Here are some of my favourite offbeat places to eat, some cool art spaces and sights to visit when you make the trip to the Hungarian capital
If you're looking to experience the city in its truest with the help of some locals, be sure to also check out our tour guides in Budapest.
You might not think of vegan food as being synonymous with Hungary, but there’s a surprisingly well developed vegan scene here with styles of food from all over the world, including local dishes, available with zero animal cruelty! Here are my top three picks for vegan food in Budapest.
Best hummus: Hummusbar
This chain of hummus based restaurants around Budapest is not fully vegan but has plenty of animal-free options. The flagship store is on Oktober 6 utca and bakes their own bread, definitely making for the best of the locations to visit. The menu clearly marks all dishes as containing animal products or not, and staff are friendly and knowledgeable, so you can be sure to get something vegan here.
Best Hungarian food: Napfenyes Etterem
Perhaps Budapest’s largest entirely vegan restaurant, this place has an extensive menu of many traditional Hungarian dishes made vegan, along with a few other international flavours as well, meaning there’s really something for everyone. Gluten-free options abound, and they make fresh juices, there’s a self-service salad bar and an impressive array of baked goods made on site to satisfy your sweet tooth.
Best street food: Vegan Garden
Just opposite Klauzal tér, this outdoor area of five or so fully vegan food trucks and a bar is a great place to come in order to try multiple different kinds of food. With pizza, burgers, Mexican fare, cakes and more, you’re bound to find something to satisfy your vegan cravings without breaking the bank! There’s a fully stocked bar too, making it an ideal place to come with friends, have a few drinks, enjoy the jovial atmosphere on a warm evening.
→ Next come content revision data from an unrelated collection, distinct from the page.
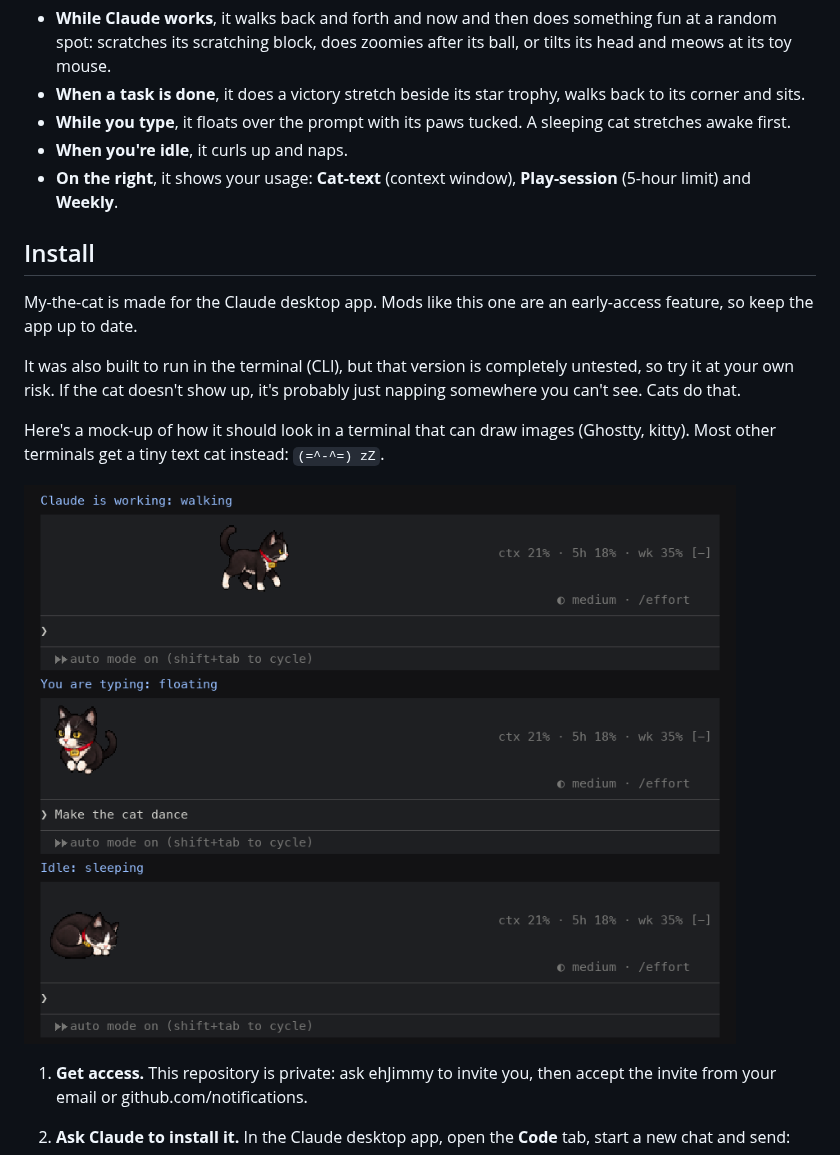
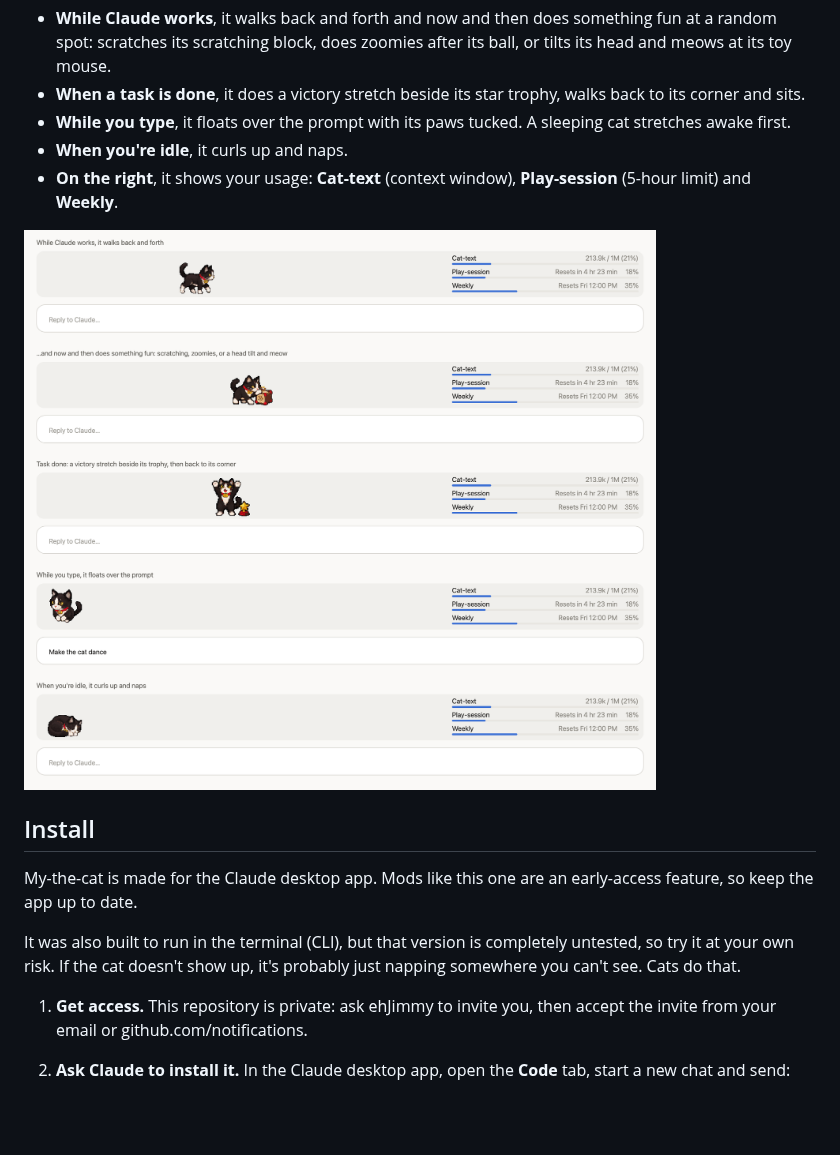
Before and after one commit to ehJimmy/my-the-cat, a Markdown page: README.md, the part around the change. GitHub-like rendering; pictures changed too: docs/desktop-preview.png (added), docs/terminal-preview.png (deleted); blank space fills up the shorter version.

Commit message:
README: show a desktop app preview instead of the terminal mock-up
The preview is drawn from the mod's own frames and usage panel: walking,
scratching, the victory stretch, floating while typing, and napping.

Co-Authored-By: Claude Opus 5.5 <noreply@anthropic.com>

```diff
--- a/README.md
+++ b/README.md
@@ -10,15 +10,13 @@ A pixel-art tuxedo cat with a red "MY" collar that lives just above your prompt
 - **When you're idle**, it curls up and naps.
 - **On the right**, it shows your usage: **Cat-text** (context window), **Play-session** (5-hour limit) and **Weekly**.
 
+![My-the-cat in the Claude desktop app: walking while Claude works, scratching its block, a victory stretch, floating while you type, and napping](docs/desktop-preview.png)
+
 ## Install
 
 My-the-cat is made for the Claude desktop app. Mods like this one are an early-access feature, so keep the app up to date.
 
 It was also built to run in the terminal (CLI), but that version is completely untested, so try it at your own risk. If the cat doesn't show up, it's probably just napping somewhere you can't see. Cats do that.
-
-Here's a mock-up of how it should look in a terminal that can draw images (Ghostty, kitty). Most other terminals get a tiny text cat instead: `(=^-^=) zZ`.
-
-![Mock-up of My-the-cat in a terminal: walking while Claude works, floating while you type, sleeping when idle](docs/terminal-preview.png)
 
 1. **Get access.** This repository is private: ask ehJimmy to invite you, then accept the invite from your email or github.com/notifications.
 2. **Ask Claude to install it.** In the Claude desktop app, open the **Code** tab, start a new chat and send:
```
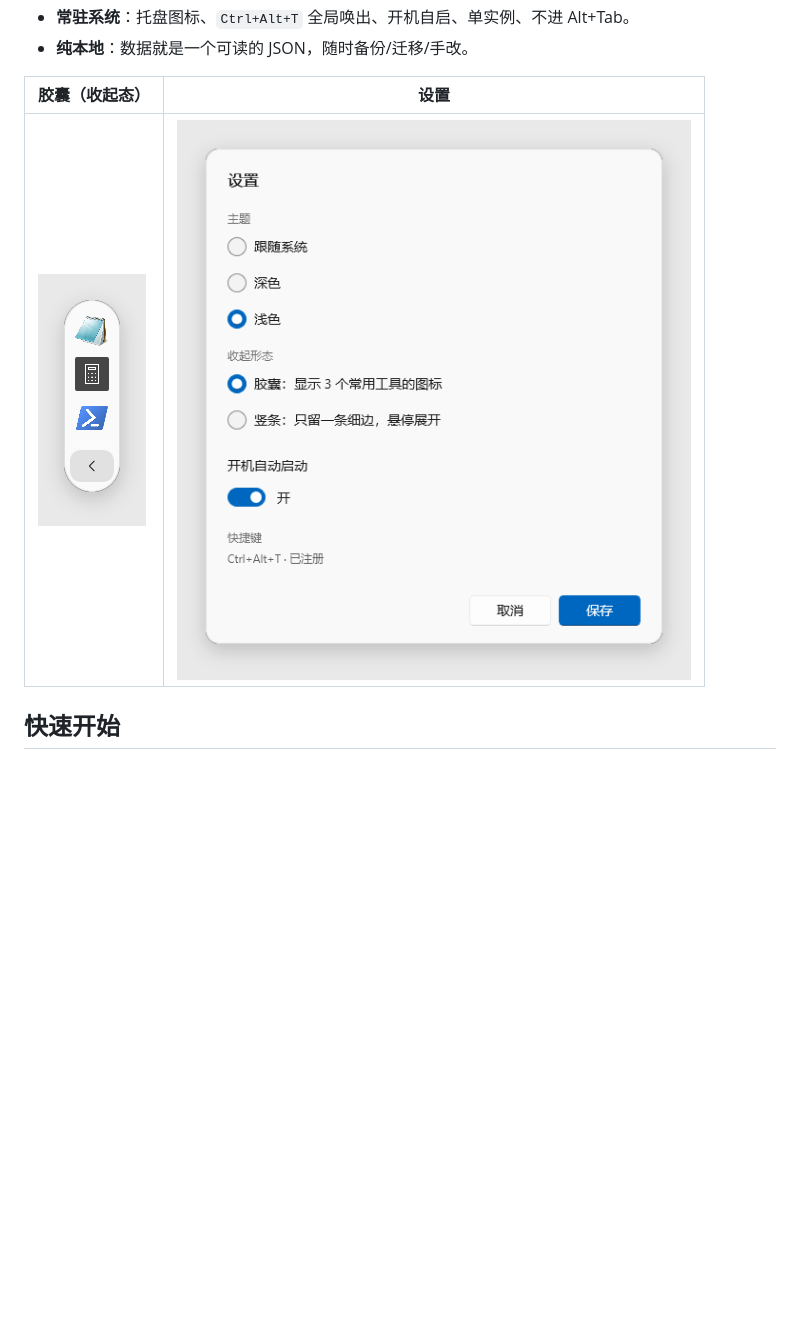
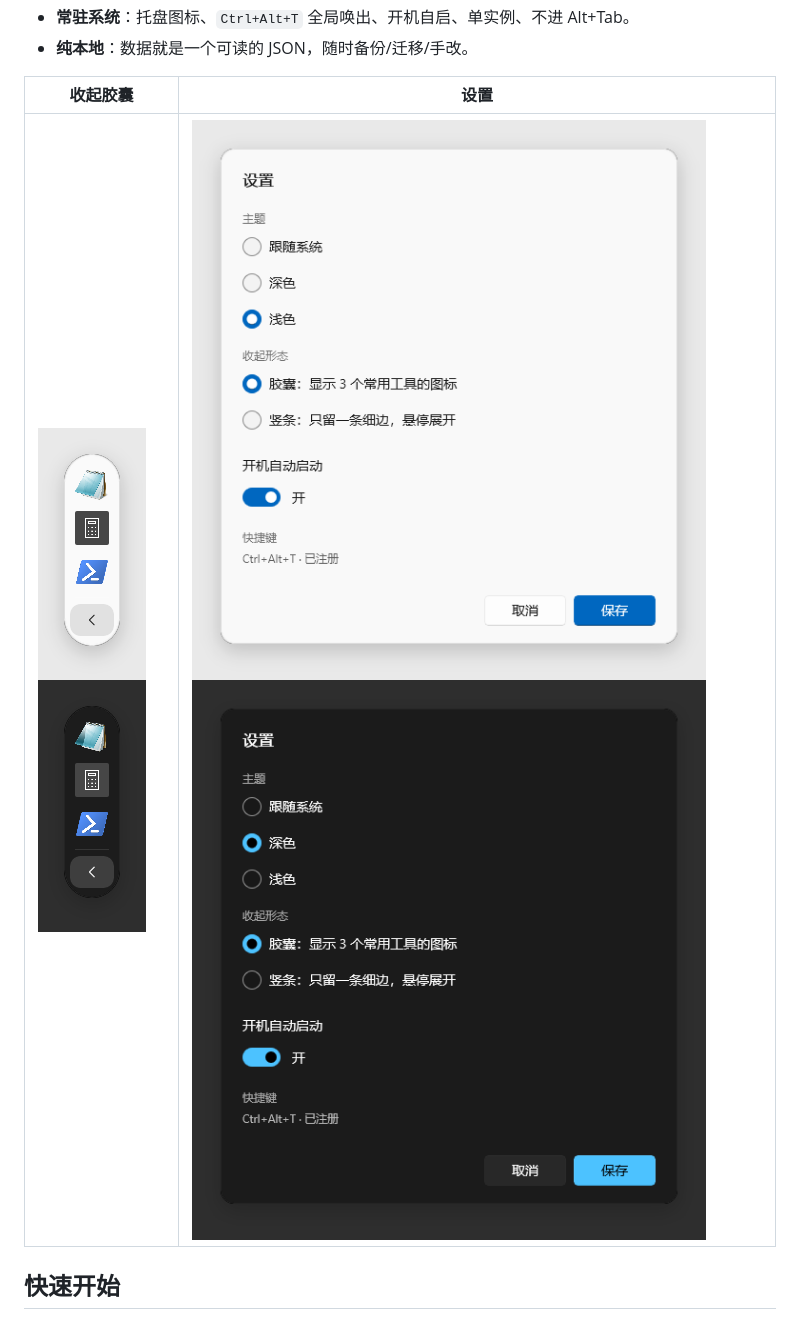
Before and after one commit to yeqing17/TBox, a Markdown page: README.md, the part around one of its changes. Drawn GitHub-style; pictures changed too: docs/images/capsule-dark.png (added), docs/images/settings-dark.png (added); blank space fills up the shorter version.

```diff
--- a/README.md
+++ b/README.md
@@ -28,9 +30,9 @@ TBox 只做一件事：**把这些快捷方式收进盒子，分类、可搜、
 - **常驻系统**：托盘图标、`Ctrl+Alt+T` 全局唤出、开机自启、单实例、不进 Alt+Tab。
 - **纯本地**：数据就是一个可读的 JSON，随时备份/迁移/手改。
 
-| 胶囊（收起态） | 设置 |
+| 收起胶囊 | 设置 |
 | --- | --- |
-| ![胶囊](docs/images/capsule.png) | ![设置](docs/images/settings.png) |
+| ![胶囊（浅色）](docs/images/capsule.png) ![胶囊（深色）](docs/images/capsule-dark.png) | ![设置（浅色）](docs/images/settings.png) ![设置（深色）](docs/images/settings-dark.png) |
 
 ## 快速开始
 
```
Also changed, not shown: other parts of README.md (+3 -1 lines), docs/TECH.md (+10 -0 lines), docs/images/panel-dark.png (added), 4 other files.
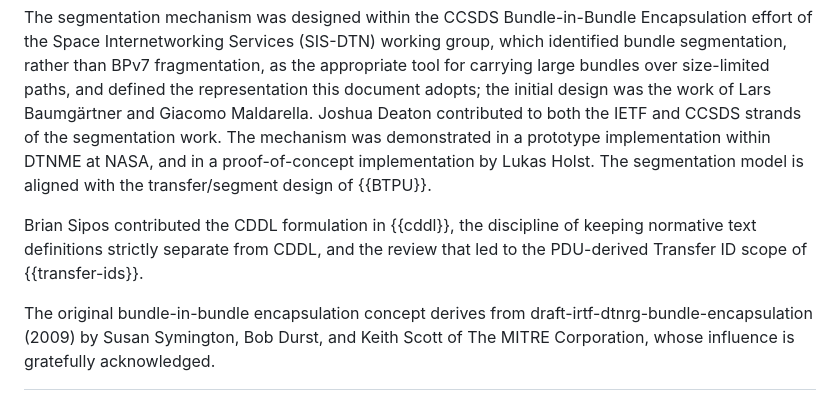
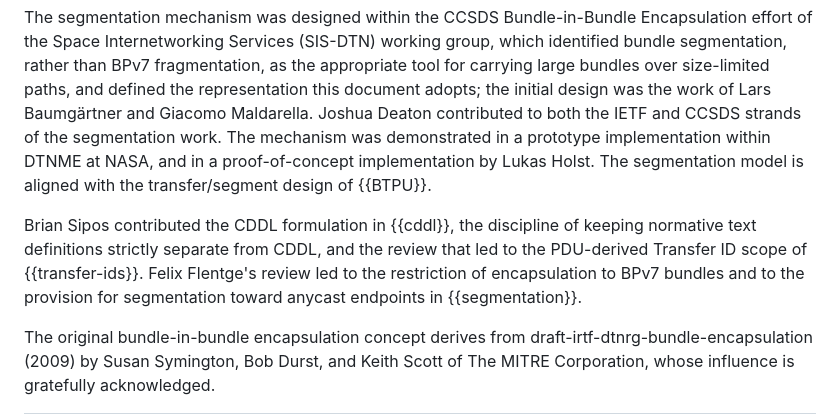
Before and after one commit to ricktaylor/bibe, a Markdown page: draft-ietf-dtn-bibe.md, the part around one of its changes. GitHub-like rendering.

Commit message:
Acknowledge Felix Flentge's review; soften reassembly wording
The anycast provision means multi-member endpoints no longer
necessarily prevent reassembly.

Co-Authored-By: Claude Opus 5.5 <noreply@anthropic.com>
Signed-off-by: Rick Taylor <rtaylor@aalyria.com>

```diff
--- a/draft-ietf-dtn-bibe.md
+++ b/draft-ietf-dtn-bibe.md
@@ -437,6 +437,6 @@ This document is directly derived from draft-ietf-dtn-bibect, authored by Scott
 
 The segmentation mechanism was designed within the CCSDS Bundle-in-Bundle Encapsulation effort of the Space Internetworking Services (SIS-DTN) working group, which identified bundle segmentation, rather than BPv7 fragmentation, as the appropriate tool for carrying large bundles over size-limited paths, and defined the representation this document adopts; the initial design was the work of Lars Baumgärtner and Giacomo Maldarella. Joshua Deaton contributed to both the IETF and CCSDS strands of the segmentation work. The mechanism was demonstrated in a prototype implementation within DTNME at NASA, and in a proof-of-concept implementation by Lukas Holst. The segmentation model is aligned with the transfer/segment design of {{BTPU}}.
 
-Brian Sipos contributed the CDDL formulation in {{cddl}}, the discipline of keeping normative text definitions strictly separate from CDDL, and the review that led to the PDU-derived Transfer ID scope of {{transfer-ids}}.
+Brian Sipos contributed the CDDL formulation in {{cddl}}, the discipline of keeping normative text definitions strictly separate from CDDL, and the review that led to the PDU-derived Transfer ID scope of {{transfer-ids}}. Felix Flentge's review led to the restriction of encapsulation to BPv7 bundles and to the provision for segmentation toward anycast endpoints in {{segmentation}}.
 
 The original bundle-in-bundle encapsulation concept derives from draft-irtf-dtnrg-bundle-encapsulation (2009) by Susan Symington, Bob Durst, and Keith Scott of The MITRE Corporation, whose influence is gratefully acknowledged.
```
Also changed, not shown: other parts of draft-ietf-dtn-bibe.md (+1 -1 lines).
Budapest has dozens of art museums, galleries and other institutions where you can see art from many different time periods, but if you’re in the mood for something a bit different than the typical museum experience, check out these places.
Also known in Hungarian as Magyar Iparművészeti Múzeum, this is the third oldest applied arts museum in the world set inside a stunning Art Nouveau building, which showcases various items of homeware and industrial design including metalwork, furniture, glass and textiles. A visit here will no doubt give you, a lover of Art Nouveau or not, a newfound appreciation for the innovation and skillfulness involved in all aspects of design from this point in art history.
Showcasing Hungarian and international photography, this small gallery with a fascinating little bookshop set over several floors inside the former home of this local photographer is a cool place to learn about this art form from a Hungarian perspective. Exhibitions change regularly so check the website to find out what’s on when you visit.
Street art in Budapest can be found everywhere, and largely it is high quality and well preserved. Some famous street artists whose work can be seen on the walls of the city’s buildings include Neopaint, Luke Embden and Fat Head. Some of the most famous or interesting pieces not to miss are Alice in Wonderland (Kertész utca 27), The Great Wall (Kazinczy utca 45) and Vasarely (Városháza Park).
Don’t miss the views of the Danube!
This iconic river that runs through Budapest is definitely one of the most overlooked sights in town. Basically anywhere you can get high up enough to get a view over the Blue Danube and see many gorgeous buildings lining both banks is worth the trip!
Some highlights include the Fishermans Bastion and Gellert Hill in Buda, the middle of the Chain Bridge going over the river itself and the green and tranquil Margaret Island sitting right in the river.
This guest post was written by Sam Wood.